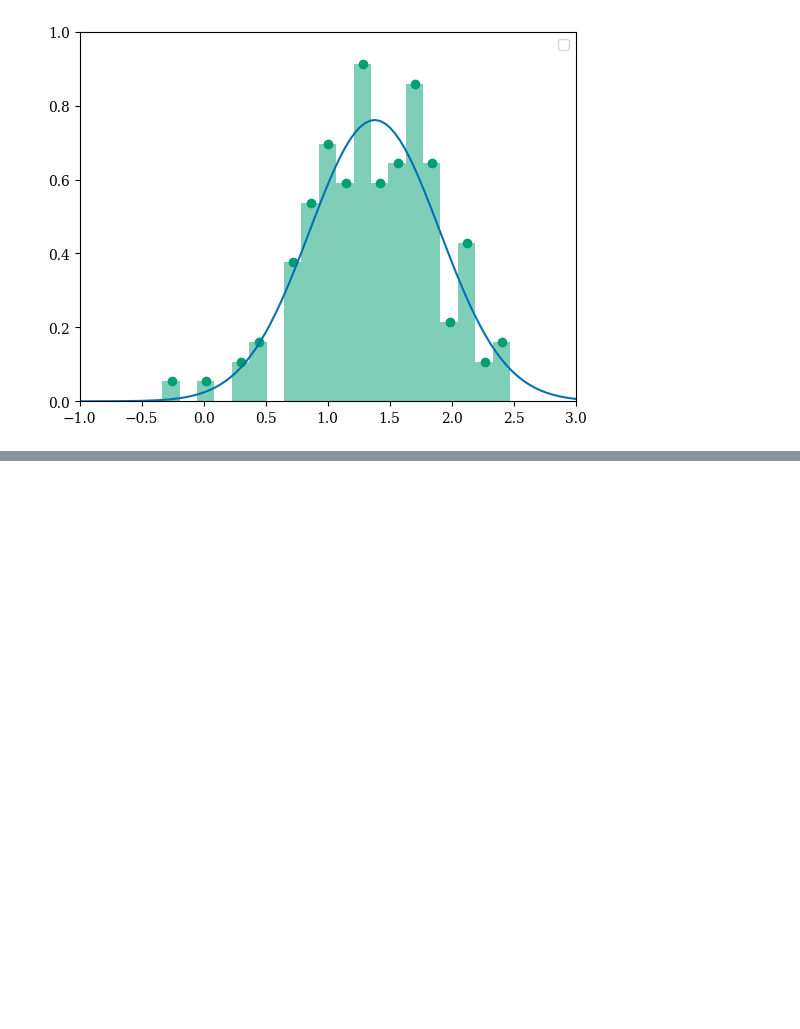
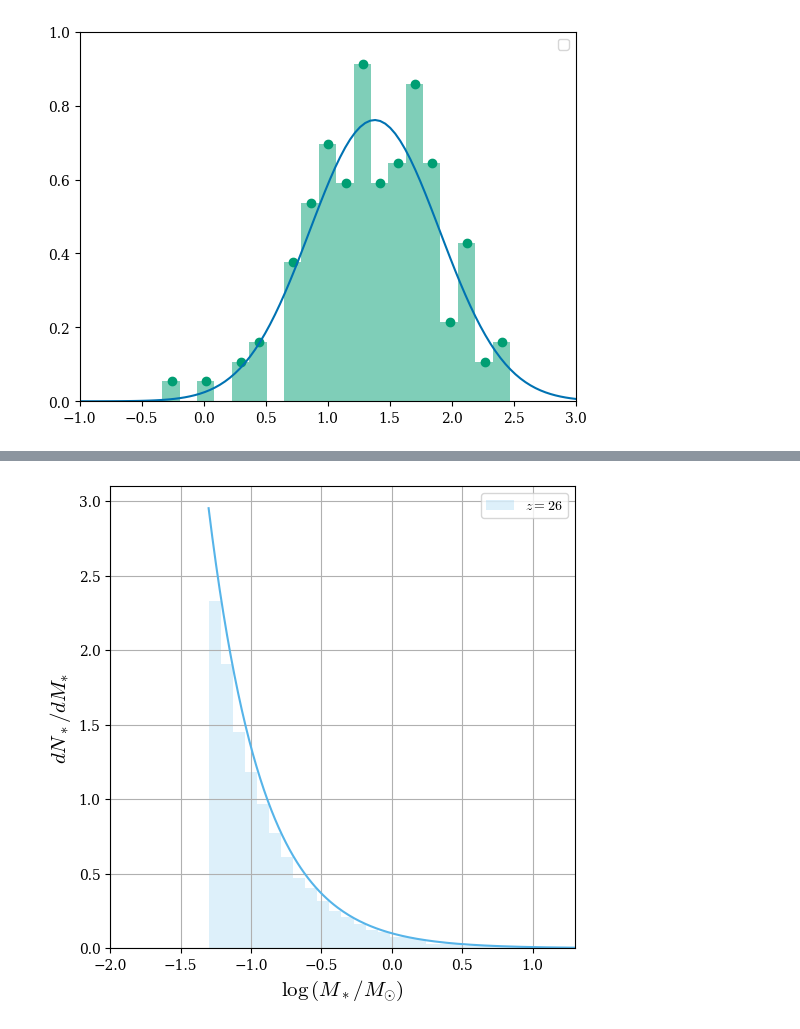
Before and after one commit to antoninvapa/Masters-Project, a Jupyter notebook: PopIII_IMF_fit.ipynb, the cells around one changed output, grey strips where cells are left out. Cells and saved outputs as stored; diff of their text form; code cells hidden in the pictures; blank space fills up the shorter version.

```diff
--- a/PopIII_IMF_fit.ipynb
+++ b/PopIII_IMF_fit.ipynb
@@ -533,4 +392,0 @@ def Susa_IMF_PDF_log(logm, z):
-# %%
-M=np.logspace(-1, 3, 100)
-plt.plot(M, Susa_IMF_PDF(M, 10))
-plt.xscale('log')
@@ -539,8 +392,0 @@ plt.xscale('log')
-# %%
-def Stacy_PDF(M, z):
-    return M**-1.13/3.2066237567908864
-
-def Stacy_PDF_log(M, z):
-    return M**-0.13
-
-integrate.quad(Stacy_PDF_log, 0.05, 20, args=1)
@@ -751,5 +392,0 @@ def n_DM_z(z):
-# %%
-z = np.linspace(0,10, 100)
-n = n_DM_z(z)
-plt.plot(z, n)
-n_DM_z(0)
@@ -1537,0 +405,7 @@ fig5.savefig(path_image+'Global/'+'Results_M_tot_2.png', dpi=500, bbox_inches="t
+# %%
+#Stacy 2016
+def Stacy_PDF(M, z):
+    return M**-1.13/10
+
+def Stacy_PDF_log(M, z):
+    return M**-0.13
@@ -1537,0 +482,17 @@ fig5.savefig(path_image+'Global/'+'Results_M_tot_2.png', dpi=500, bbox_inches="t
+# %%
+plt.subplots(figsize=(6,6))
+plt.grid()
+m = np.logspace(np.log10(0.05), np.log10(20), 200)
+star_stacy = Mass_Star_Generator(10000, z[i], Stacy_PDF, (0.05, 20))
+plt.hist(np.log10(star_stacy), density=True, bins = 30, alpha = 0.2, color = myColors[i], label = f'$z = {round(z[i],2)}$')
+plt.plot(np.log10(m), Stacy_PDF(m, z[i]), color = myColors[i])
+plt.xlim(np.log10(0.01), np.log10(20))
+plt.xlabel('$\log{(M_*/M_{\odot})}$')
+plt.ylabel('$dN_*/dM_{*}$')
+# plt.xscale('log')
+# plt.yscale('log')
+# plt.xscale('log')
+plt.legend()
+plt.savefig(path_image+'Stacy_Datas.png', dpi=500)
+# %% [output]
+[figure, added]
```
Also changed, not shown: parts of 95 cells of this notebook, 8 other files.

* * * * * * * * *

◆ What the task asks
Only a number should be given in reply: how many lines in the entries above hold "ipynb".

◆ Reply to the exercise
3